Bester, I don't use DN over lacquer but see no reason why it won't work like any other solvent based polyurethane.
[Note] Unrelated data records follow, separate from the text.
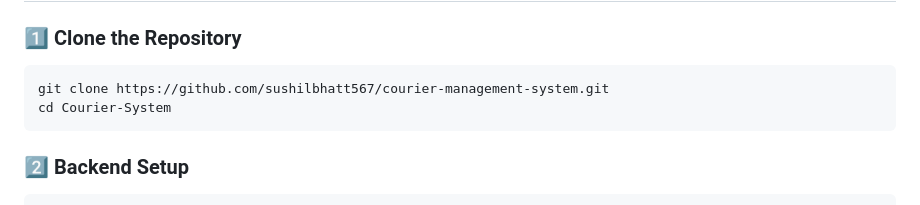
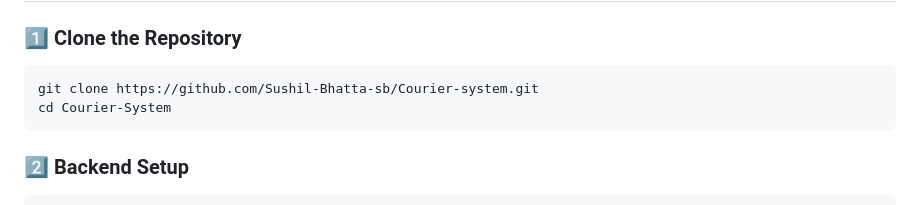
Before and after one commit to Sushil-Bhatta-sb/Courier-system, a Markdown page: README.md, the part around one of its changes. Rendered like a GitHub page.

````diff
--- a/README.md
+++ b/README.md
@@ -142,7 +142,7 @@ Before you begin, ensure you have the following installed:
 ### 1️⃣ Clone the Repository
 
 ```bash
-git clone https://github.com/sushilbhatt567/courier-management-system.git
+git clone https://github.com/Sushil-Bhatta-sb/Courier-system.git
 cd Courier-System
 ```
 
````
Also changed, not shown: other parts of README.md (+0 -24 lines).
Once the lacquer is dry, it should behave OK. One way to find out.....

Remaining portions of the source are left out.